  2. The most important variable in a transfer function is opacity. No other variable plays as essential a role in determining how intelligible and informative the final rendering will be. If the opacity assignment is botched, the important structures are either invisible or hopelessly occluded. Thus, this research only seeks to generate opacity functions: functions which assign opacity to the volume data based on data value or some other locally measurable quantity.
  3. I'm interested in rendering datasets where the important structure is the boundary between relatively homogenous regions. One could also call these features the material interfaces. This means that our task is tantamount to edge detection. Edge detection can be done using the first and second directional derivative along the gradient direction, in three dimensions as well as two.
  4. The very nature of opacity functions is that their assingment is performed everywhere in the volume equally-- there is no spatial dimension or axis to the transfer function.
  5. Thus, we need to do edge detection, but with the spatial component "projected out". We want to localize boundaries not in the spatial domain, but in the transfer function domain.
  6. The role of histograms is to record variation and patterns of some properties of data, while projecting away the quantities which don't matter.
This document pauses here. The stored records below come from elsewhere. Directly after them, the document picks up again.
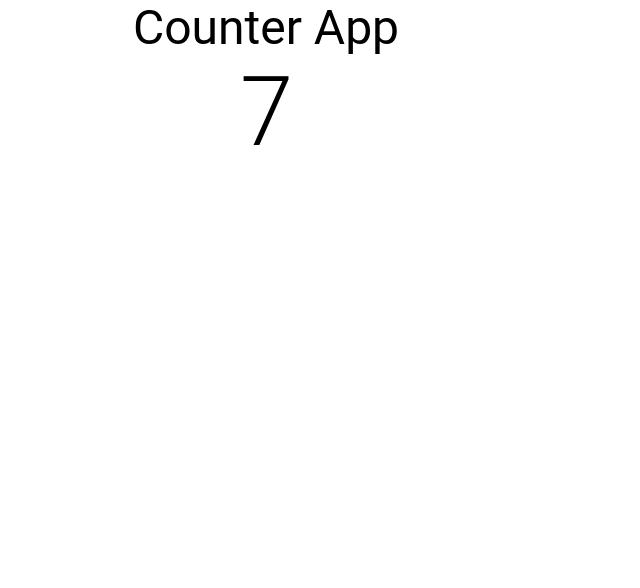
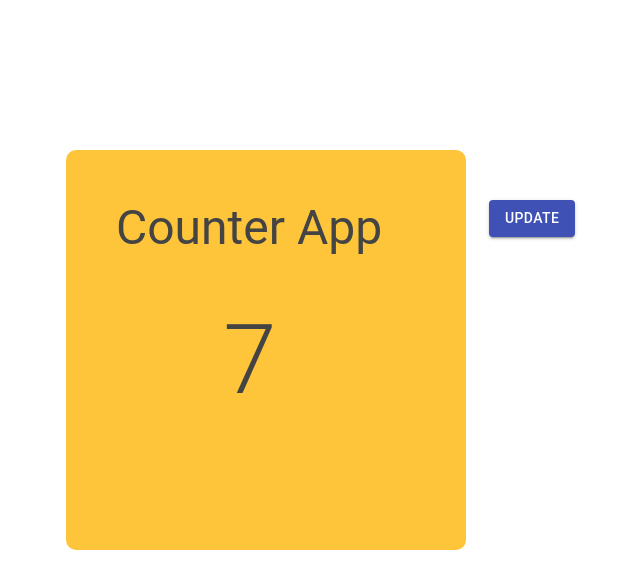
Before and after one commit to ude-soco/ELAS-React-Flask-Lecture, a React (Create React App) app: page / in a window 1280 px wide. Shown: the top 588 px of the page, without its empty margins (374-1014 px from the left). Built offline with nearby package versions, Linux system fonts and the light colour scheme.

Commit message:
Update App.js

```diff
--- a/src/App.js
+++ b/src/App.js
@@ -1,21 +1,63 @@
 import {useState} from "react";
-import {Grid, Typography} from "@material-ui/core";
+import {Button, Grid, Typography} from "@material-ui/core";
+import {makeStyles} from '@material-ui/core/styles';
 
-function App() {
+const useStyles = makeStyles(theme => ({
+  containerStyle: {
+    marginTop: theme.spacing(18.75),
+  },
+  counterStyle: {
+    margin: "auto",
+    padding: theme.spacing(6.25),
+    backgroundColor: "#FFC53A",
+    width: theme.spacing(50),
+    height: theme.spacing(50),
+    borderRadius: theme.spacing(1.25),
+  },
+  textStyle: {
+    color: "#444",
+    marginBottom: theme.spacing(6),
+  },
+  gutter: {
+    margin: theme.spacing(0, 0.5, 0, 0.5)
+  }
+}))
+
+export default function App() {
   const [count, setCount] = useState(7);
-  const [name, setName] = useState("Counter App")
+  const [name, setName] = useState("Counter App");
+  const classes = useStyles();
 
-  console.log(count);
-  console.log(name);
+  const handleChange = () => {
+    setCount(count + 1);
+  }
 
   return (
-    <Grid container direction="column" alignItems="center">
+    <>
+      <Grid container className={classes.containerStyle}>
+        <Grid container direction="column" alignItems="center" className={classes.counterStyle}>
 
-      <Typography variant="h3">{name}</Typography>
-      <Typography variant="h1">{count}</Typography>
+          <Grid item>
+            <Typography variant="h3" className={classes.textStyle}>
+              {name}
+            </Typography>
+          </Grid>
 
-    </Grid>
+          <Grid item>
+            <Typography variant="h1" className={classes.textStyle}>
+              {count}
+            </Typography>
+          </Grid>
+
+          <Grid container justify="center">
+            <Grid item>
+              <Button variant="contained" color="primary" onClick={handleChange}>
+                Update
+              </Button>
+            </Grid>
+          </Grid>
+        </Grid>
+      </Grid>
+    </>
   );
 }
-
-export default App;
```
In our case, position doesn't matter.
  7. By creating and analyzing 3-D histogram volumes of data value and its first and second directional derivatives, we can extract a description of what boundaries are present in the given volume data.
  8. If the user specifies a high-level description of how boundaries are supposed to look, this can be combined with the histogram volume analysis to create an opacity function which shows only the boundaries.
  9. The information from the histogram volume analysis can be used additionally as a record of the dataset characteristics, independent of the specific task of opacity function specification.
The interesting parts of the research are the identification of which quantities should go into the histogram volume, figuring out how to measure them and store them, analyzing the histogram volume, and creating a new/improved interface to setting the transfer function. The bane software implements all the basic operations described in my MS thesis and in VolVis '98 paper. Also, it is this software which generated all the results used in the Vis 2000 Transfer Function Bake-Off.

While bane is a C library (libbane.a,, etc) which contains all the functions you need to create opacity functions, it is probably easier to just use the single command-line executable, called gkms, which is built as part of installing bane. gkms does everything needed to go from a dataset to an opacity function (either one or two dimensional), and it offers access to all the bane functionality which has anything to do with semi-automatic transfer function generation.

Long ago I wrote An Introduction to bane, Using gkms, but the Bane in recent versions of Teem does not work, and it may be some time before it is working again.